# YOUR OBJECTIVE
Print the entries below word for word; the pictures stay out of your copy.

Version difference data
____

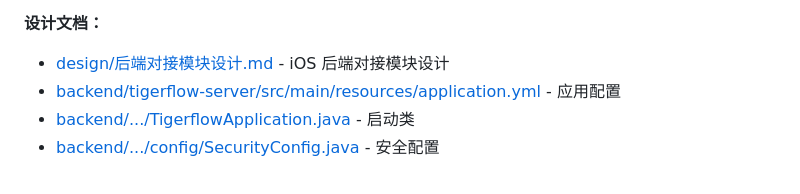
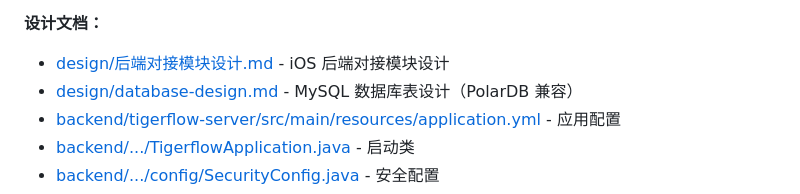
Before and after one commit to Tigerioo/TigerFlow, a Markdown page: 开发日志.md, the part around one of its changes. Rendered like a GitHub page.

Commit message:
docs: 添加MySQL数据库表设计文档
- 设计10张数据表的结构（PolarDB MySQL 5.7兼容）
- 包含完整ER关系图和维护脚本
- 更新开发日志记录

```diff
--- a/开发日志.md
+++ b/开发日志.md
@@ -53,6 +53,7 @@
 
 **设计文档：**
 - [design/后端对接模块设计.md](design/后端对接模块设计.md) - iOS 后端对接模块设计
+- [design/database-design.md](design/database-design.md) - MySQL 数据库表设计（PolarDB 兼容）
 - [backend/tigerflow-server/src/main/resources/application.yml](backend/tigerflow-server/src/main/resources/application.yml) - 应用配置
 - [backend/.../TigerflowApplication.java](backend/tigerflow-server/src/main/java/com/tigerflow/TigerflowApplication.java) - 启动类
 - [backend/.../config/SecurityConfig.java](backend/tigerflow-server/src/main/java/com/tigerflow/config/SecurityConfig.java) - 安全配置
```
Also changed, not shown: other parts of 开发日志.md (+1 -1 lines), design/database-design.md (added, +580 -0 lines).
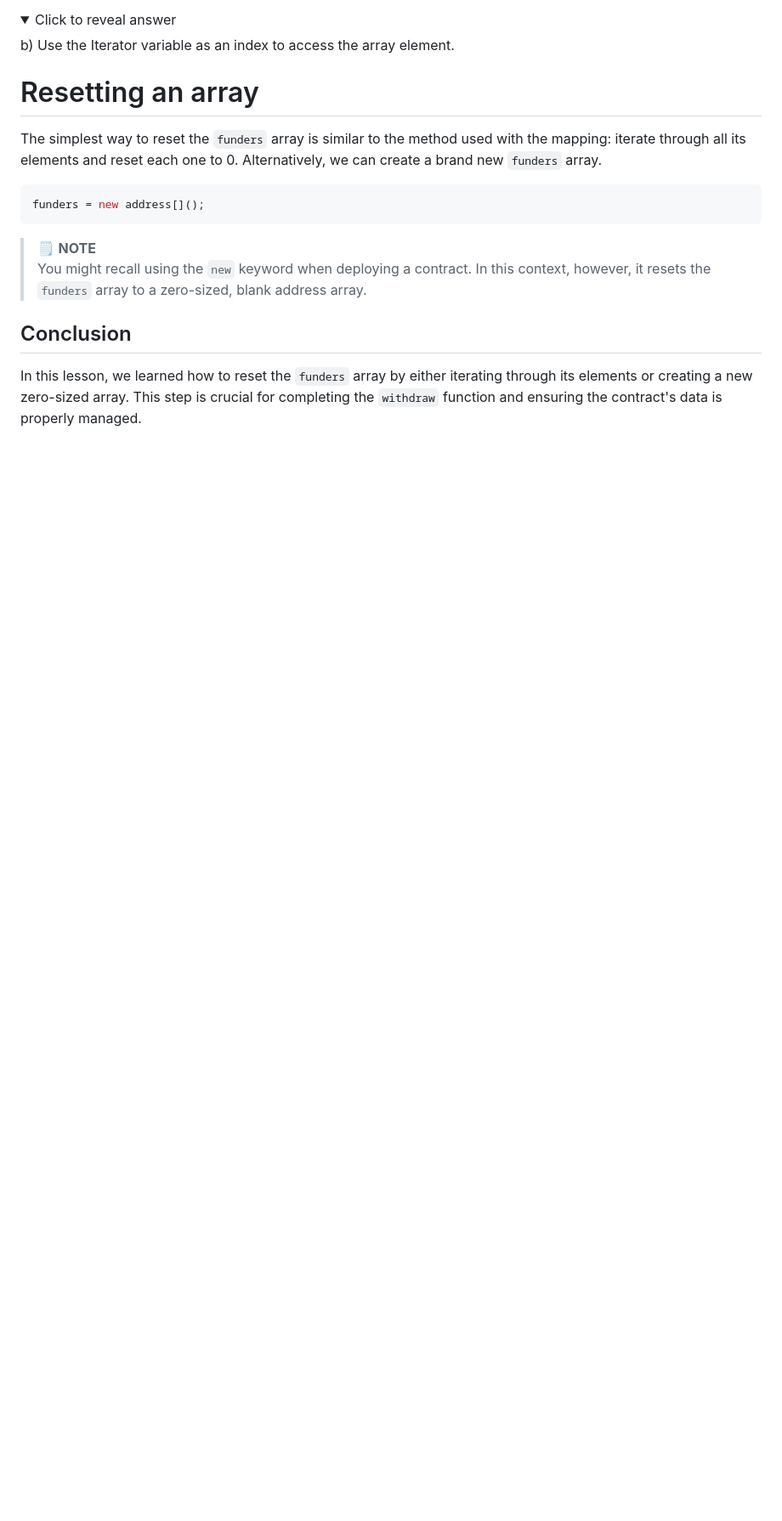
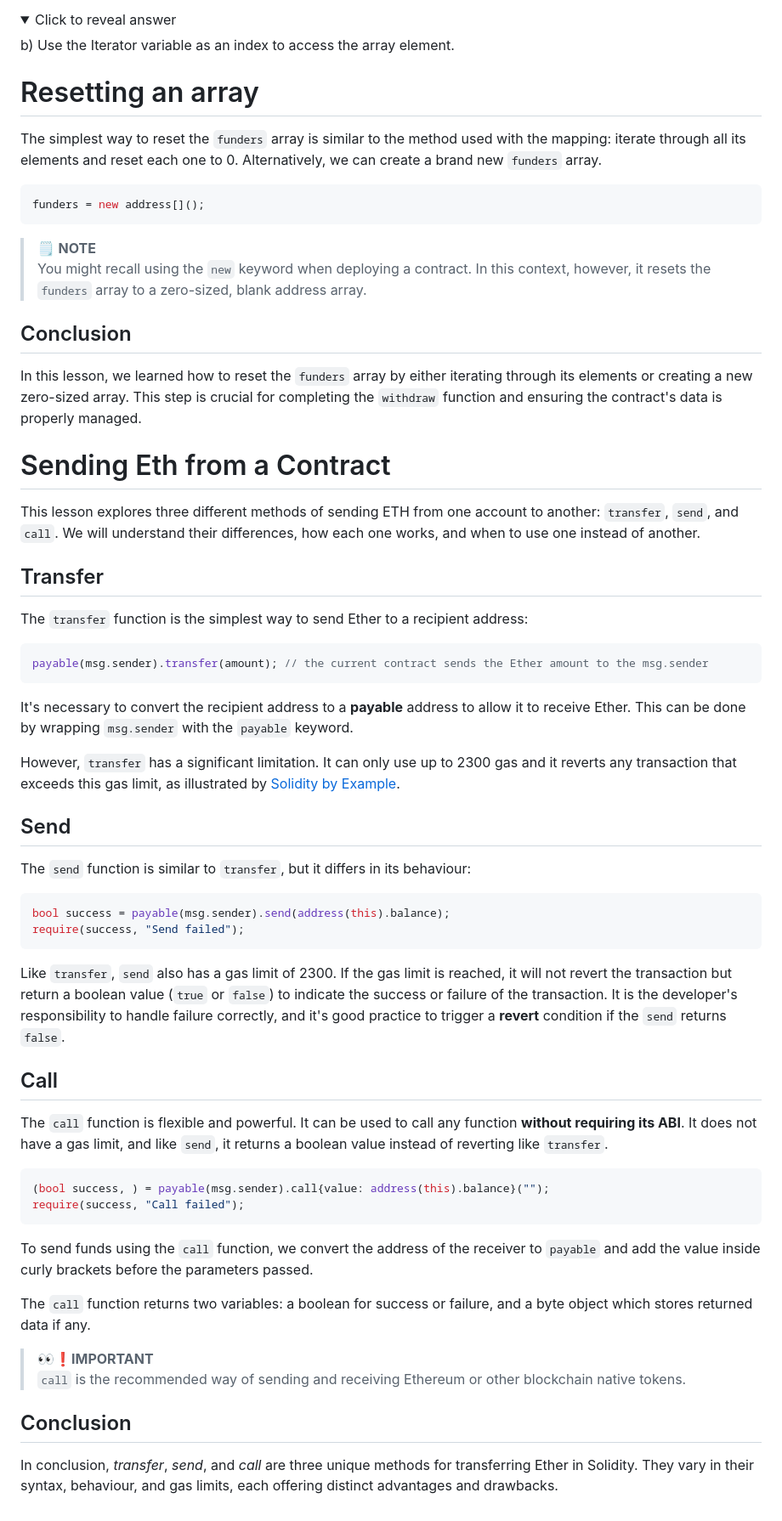
Before and after one commit to Mikehope254/Cyfrin-Updraft-Course, a Markdown page: Solidity Smart Contract Development/3. Fund Me/FundMe.md, the part around the change. Shown at 85% size. Rendered like a GitHub page; folded sections open; blank space fills up the shorter version.

Commit message:
Sending Eth from a contract

````diff
--- a/Solidity Smart Contract Development/3. Fund Me/FundMe.md
+++ b/Solidity Smart Contract Development/3. Fund Me/FundMe.md
@@ -1162,3 +1162,49 @@ funders = new address[]();
 ## Conclusion
 
 In this lesson, we learned how to reset the `funders` array by either iterating through its elements or creating a new zero-sized array. This step is crucial for completing the `withdraw` function and ensuring the contract's data is properly managed.
+
+# Sending Eth from a Contract
+
+This lesson explores three different methods of sending ETH from one account to another: `transfer`, `send`, and `call`. We will understand their differences, how each one works, and when to use one instead of another.
+
+## Transfer
+The `transfer` function is the simplest way to send Ether to a recipient address:
+
+```solidity
+payable(msg.sender).transfer(amount); // the current contract sends the Ether amount to the msg.sender
+```
+
+It's necessary to convert the recipient address to a **payable** address to allow it to receive Ether. This can be done by wrapping `msg.sender` with the `payable` keyword.
+
+However, `transfer` has a significant limitation. It can only use up to 2300 gas and it reverts any transaction that exceeds this gas limit, as illustrated by [Solidity by Example](https://solidity-by-example.org/sending-ether/).
+
+## Send
+
+The `send` function is similar to `transfer`, but it differs in its behaviour:
+
+```solidity
+bool success = payable(msg.sender).send(address(this).balance);
+require(success, "Send failed");
+```
+
+Like `transfer`, `send` also has a gas limit of 2300. If the gas limit is reached, it will not revert the transaction but return a boolean value (`true` or `false`) to indicate the success or failure of the transaction. It is the developer's responsibility to handle failure correctly, and it's good practice to trigger a **revert** condition if the `send` returns `false`.
+
+## Call
+
+The `call` function is flexible and powerful. It can be used to call any function **without requiring its ABI**. It does not have a gas limit, and like `send`, it returns a boolean value instead of reverting like `transfer`.
+
+```solidity
+(bool success, ) = payable(msg.sender).call{value: address(this).balance}("");
+require(success, "Call failed");
+```
+
+To send funds using the `call` function, we convert the address of the receiver to `payable` and add the value inside curly brackets before the parameters passed.
+
+The `call` function returns two variables: a boolean for success or failure, and a byte object which stores returned data if any.
+
+> 👀❗**IMPORTANT**\
+> `call` is the recommended way of sending and receiving Ethereum or other blockchain native tokens.
+
+## Conclusion
+
+In conclusion, _transfer_, _send_, and _call_ are three unique methods for transferring Ether in Solidity. They vary in their syntax, behaviour, and gas limits, each offering distinct advantages and drawbacks.
````
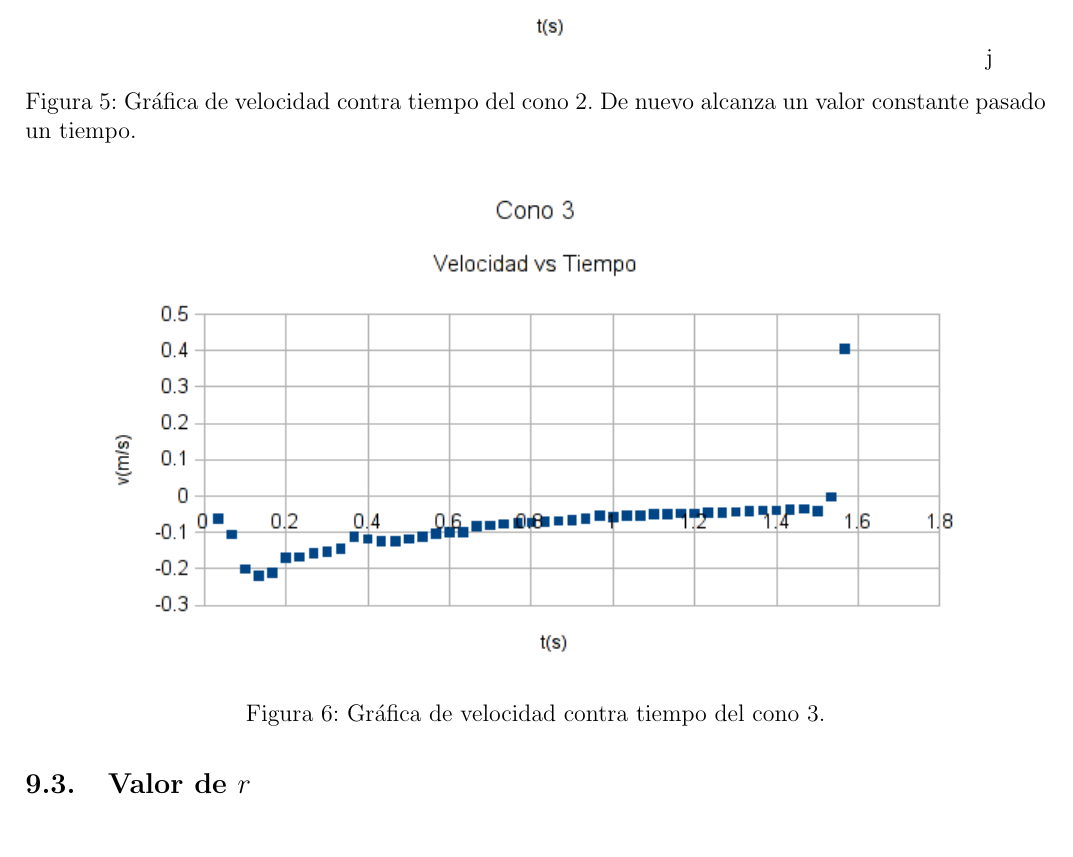
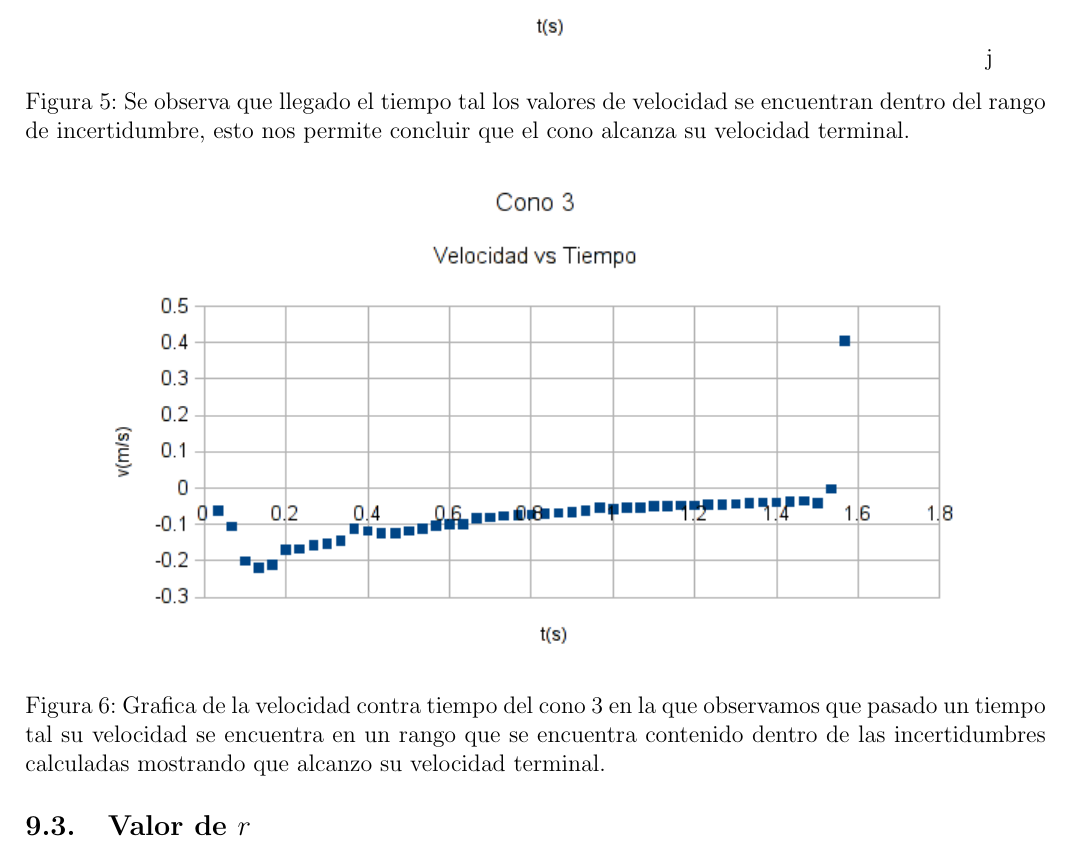
Before and after one commit to davidamaro/act7_1, a LaTeX document (main.tex, which reads par.tex): part of page 10 of 12, cut so that both start at the same text. Compiled offline with pdfLaTeX.

Commit message:
Cambiados pies de páginas
Corregir faltas ortográficas y cambiar las gráficas

```diff
--- a/par.tex
+++ b/par.tex
@@ -83,4 +83,3 @@ de tiempo dado.
 \begin{figure}[h!]
     \centering
     \includegraphics{vel_cono1}
-    \caption{Gráfica de velocidad contra tiempo, se puede observar
@@ -91,15 +93,18 @@ de tiempo dado.
 \begin{figure}[h!]
     \centering
     \includegraphics{vel_cono2}j
-    \caption{Gráfica de velocidad contra tiempo del cono 2. De nuevo
-    alcanza un valor constante pasado un tiempo.}
+    \caption{Se observa que llegado el tiempo tal los valores de velocidad se encuentran
+	dentro del rango de incertidumbre, esto nos permite concluir que
+	el cono alcanza su velocidad terminal.}
     \label{fig:VelCono2}
 \end{figure}
 
 \begin{figure}[h!]
     \centering
     \includegraphics{vel_cono3}
-    \caption{Gráfica de velocidad contra tiempo del cono 3.}
+    \caption{Grafica de la velocidad contra tiempo del cono 3 en la que observamos que
+	pasado un tiempo tal su velocidad se encuentra en un rango que se encuentra contenido
+	dentro de las incertidumbres calculadas mostrando que alcanzo su velocidad terminal.}
     \label{fig:VelCono3}
 \end{figure}
 \subsection{Valor de $r$}
```
Also changed, not shown: par.tex (5 more changed lines).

____

# EXPECTED ANSWER
Before and after one commit to Tigerioo/TigerFlow, a Markdown page: 开发日志.md, the part around one of its changes. Rendered like a GitHub page.

Commit message:
docs: 添加MySQL数据库表设计文档
- 设计10张数据表的结构（PolarDB MySQL 5.7兼容）
- 包含完整ER关系图和维护脚本
- 更新开发日志记录

```diff
--- a/开发日志.md
+++ b/开发日志.md
@@ -53,6 +53,7 @@
 
 **设计文档：**
 - [design/后端对接模块设计.md](design/后端对接模块设计.md) - iOS 后端对接模块设计
+- [design/database-design.md](design/database-design.md) - MySQL 数据库表设计（PolarDB 兼容）
 - [backend/tigerflow-server/src/main/resources/application.yml](backend/tigerflow-server/src/main/resources/application.yml) - 应用配置
 - [backend/.../TigerflowApplication.java](backend/tigerflow-server/src/main/java/com/tigerflow/TigerflowApplication.java) - 启动类
 - [backend/.../config/SecurityConfig.java](backend/tigerflow-server/src/main/java/com/tigerflow/config/SecurityConfig.java) - 安全配置
```
Also changed, not shown: other parts of 开发日志.md (+1 -1 lines), design/database-design.md (added, +580 -0 lines).
Before and after one commit to Mikehope254/Cyfrin-Updraft-Course, a Markdown page: Solidity Smart Contract Development/3. Fund Me/FundMe.md, the part around the change. Shown at 85% size. Rendered like a GitHub page; folded sections open; blank space fills up the shorter version.

Commit message:
Sending Eth from a contract

````diff
--- a/Solidity Smart Contract Development/3. Fund Me/FundMe.md
+++ b/Solidity Smart Contract Development/3. Fund Me/FundMe.md
@@ -1162,3 +1162,49 @@ funders = new address[]();
 ## Conclusion
 
 In this lesson, we learned how to reset the `funders` array by either iterating through its elements or creating a new zero-sized array. This step is crucial for completing the `withdraw` function and ensuring the contract's data is properly managed.
+
+# Sending Eth from a Contract
+
+This lesson explores three different methods of sending ETH from one account to another: `transfer`, `send`, and `call`. We will understand their differences, how each one works, and when to use one instead of another.
+
+## Transfer
+The `transfer` function is the simplest way to send Ether to a recipient address:
+
+```solidity
+payable(msg.sender).transfer(amount); // the current contract sends the Ether amount to the msg.sender
+```
+
+It's necessary to convert the recipient address to a **payable** address to allow it to receive Ether. This can be done by wrapping `msg.sender` with the `payable` keyword.
+
+However, `transfer` has a significant limitation. It can only use up to 2300 gas and it reverts any transaction that exceeds this gas limit, as illustrated by [Solidity by Example](https://solidity-by-example.org/sending-ether/).
+
+## Send
+
+The `send` function is similar to `transfer`, but it differs in its behaviour:
+
+```solidity
+bool success = payable(msg.sender).send(address(this).balance);
+require(success, "Send failed");
+```
+
+Like `transfer`, `send` also has a gas limit of 2300. If the gas limit is reached, it will not revert the transaction but return a boolean value (`true` or `false`) to indicate the success or failure of the transaction. It is the developer's responsibility to handle failure correctly, and it's good practice to trigger a **revert** condition if the `send` returns `false`.
+
+## Call
+
+The `call` function is flexible and powerful. It can be used to call any function **without requiring its ABI**. It does not have a gas limit, and like `send`, it returns a boolean value instead of reverting like `transfer`.
+
+```solidity
+(bool success, ) = payable(msg.sender).call{value: address(this).balance}("");
+require(success, "Call failed");
+```
+
+To send funds using the `call` function, we convert the address of the receiver to `payable` and add the value inside curly brackets before the parameters passed.
+
+The `call` function returns two variables: a boolean for success or failure, and a byte object which stores returned data if any.
+
+> 👀❗**IMPORTANT**\
+> `call` is the recommended way of sending and receiving Ethereum or other blockchain native tokens.
+
+## Conclusion
+
+In conclusion, _transfer_, _send_, and _call_ are three unique methods for transferring Ether in Solidity. They vary in their syntax, behaviour, and gas limits, each offering distinct advantages and drawbacks.
````
Before and after one commit to davidamaro/act7_1, a LaTeX document (main.tex, which reads par.tex): part of page 10 of 12, cut so that both start at the same text. Compiled offline with pdfLaTeX.

Commit message:
Cambiados pies de páginas
Corregir faltas ortográficas y cambiar las gráficas

```diff
--- a/par.tex
+++ b/par.tex
@@ -83,4 +83,3 @@ de tiempo dado.
 \begin{figure}[h!]
     \centering
     \includegraphics{vel_cono1}
-    \caption{Gráfica de velocidad contra tiempo, se puede observar
@@ -91,15 +93,18 @@ de tiempo dado.
 \begin{figure}[h!]
     \centering
     \includegraphics{vel_cono2}j
-    \caption{Gráfica de velocidad contra tiempo del cono 2. De nuevo
-    alcanza un valor constante pasado un tiempo.}
+    \caption{Se observa que llegado el tiempo tal los valores de velocidad se encuentran
+	dentro del rango de incertidumbre, esto nos permite concluir que
+	el cono alcanza su velocidad terminal.}
     \label{fig:VelCono2}
 \end{figure}
 
 \begin{figure}[h!]
     \centering
     \includegraphics{vel_cono3}
-    \caption{Gráfica de velocidad contra tiempo del cono 3.}
+    \caption{Grafica de la velocidad contra tiempo del cono 3 en la que observamos que
+	pasado un tiempo tal su velocidad se encuentra en un rango que se encuentra contenido
+	dentro de las incertidumbres calculadas mostrando que alcanzo su velocidad terminal.}
     \label{fig:VelCono3}
 \end{figure}
 \subsection{Valor de $r$}
```
Also changed, not shown: par.tex (5 more changed lines).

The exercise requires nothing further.